Jeremiah Hurlburt and special education teacher Ellen Hubbard work in the Ticonderoga Middle School cafeteria. Hurlburt is the first student in a new program to teach life skills to students with learning difficulties.
continued Hurlburt is a man of few words, but he did smile and offer a resounding “Yes” when asked if he enjoyed his work.
This summer Hurlburt hopes to work with the school maintenance staff.
While Hurlburt is learning, he’s also earning. Hurlburt is paid for his work at school, which provides another opportunity to learn.
“He’s learning about money and how to handle it,” Hubbard said. “We have an account set up for him and he has to make decisions on how to spend his money. He likes to buy games for his computer.”
Hurlburt is setting a standard for the new program at Ti Middle School.
“As we look a different learners and disabilities we have to be creative in using the resources of our school district,” Hubbard said. “We have meaningful jobs these students can do as they learn important skills.

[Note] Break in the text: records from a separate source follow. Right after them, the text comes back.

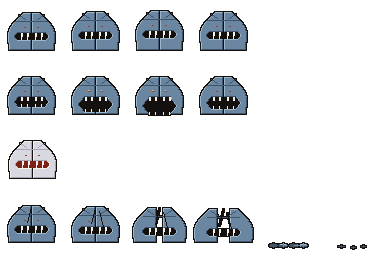
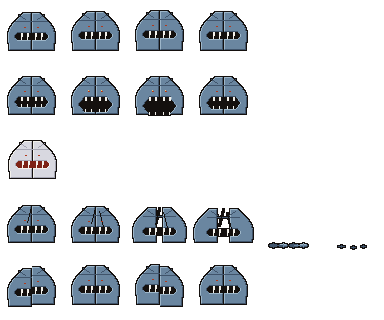
feat(art): animazione walk per i 5 boss (night run, WP-ASSET-2)
Riga walk 4f@8fps per clockwork-mole (rotazione reale dell'anello di
punte a 90 gradi/frame su nucleo fermo), frozen-maw (lembi in
controfase), mire-weaver (andatura alternata a sei zampe), spectral-heron
(beccheggio del collo in antifase, escursione 4px), statue-warden
(oscillazione delle braccia). Righe preesistenti byte-identiche; massa
entro +-10% per frame; bottom allineato all'idle (niente pop); 1 sola
componente connessa per frame su tutti e 20 i frame; 0 colori nuovi.
Tre giri implementer sonnet / verifier opus fino ad APPROVA; commento
del contratto boss aggiornato in art_atlas.h. Il renderer aggancia walk
dietro il flag moving (gia' presente).

Claude-Session: https://claude.ai/code/session_016KmR1Sgi2YEtHgEXCmKoKk

diff --git a/src/assets/art_atlas.h b/src/assets/art_atlas.h
@@ -194,7 +194,7 @@ const ArtSheet *ArtAtlasFindByImageId(const char *imageId);
 /* L'animazione di nome 'name', o NULL. Il confronto e' esatto: i nomi canonici
  * per famiglia li fissa docs/ai-production/08-PIPELINE-SPRITE-ANIMAZIONI.md
  * (walk_down/walk_up/walk_left/walk_right/idle/hit/death per il personaggio,
- * walk/hit/death per i nemici, idle/attack/hit/death per i boss, fly/impact per
+ * walk/hit/death per i nemici, idle/attack/walk/hit/death per i boss, fly/impact per
  * i colpi, aperta/chiusa/bloccata per le porte). */
 const ArtAnim *ArtSheetAnim(const ArtSheet *sheet, const char *name);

“The sky’s the limit for Jeremiah and other students,” she added. “There’s no cap on the things they can accomplish here, especially with the support we’ve received. Jeremiah’s a great example for other students who can benefit from this type of learning.”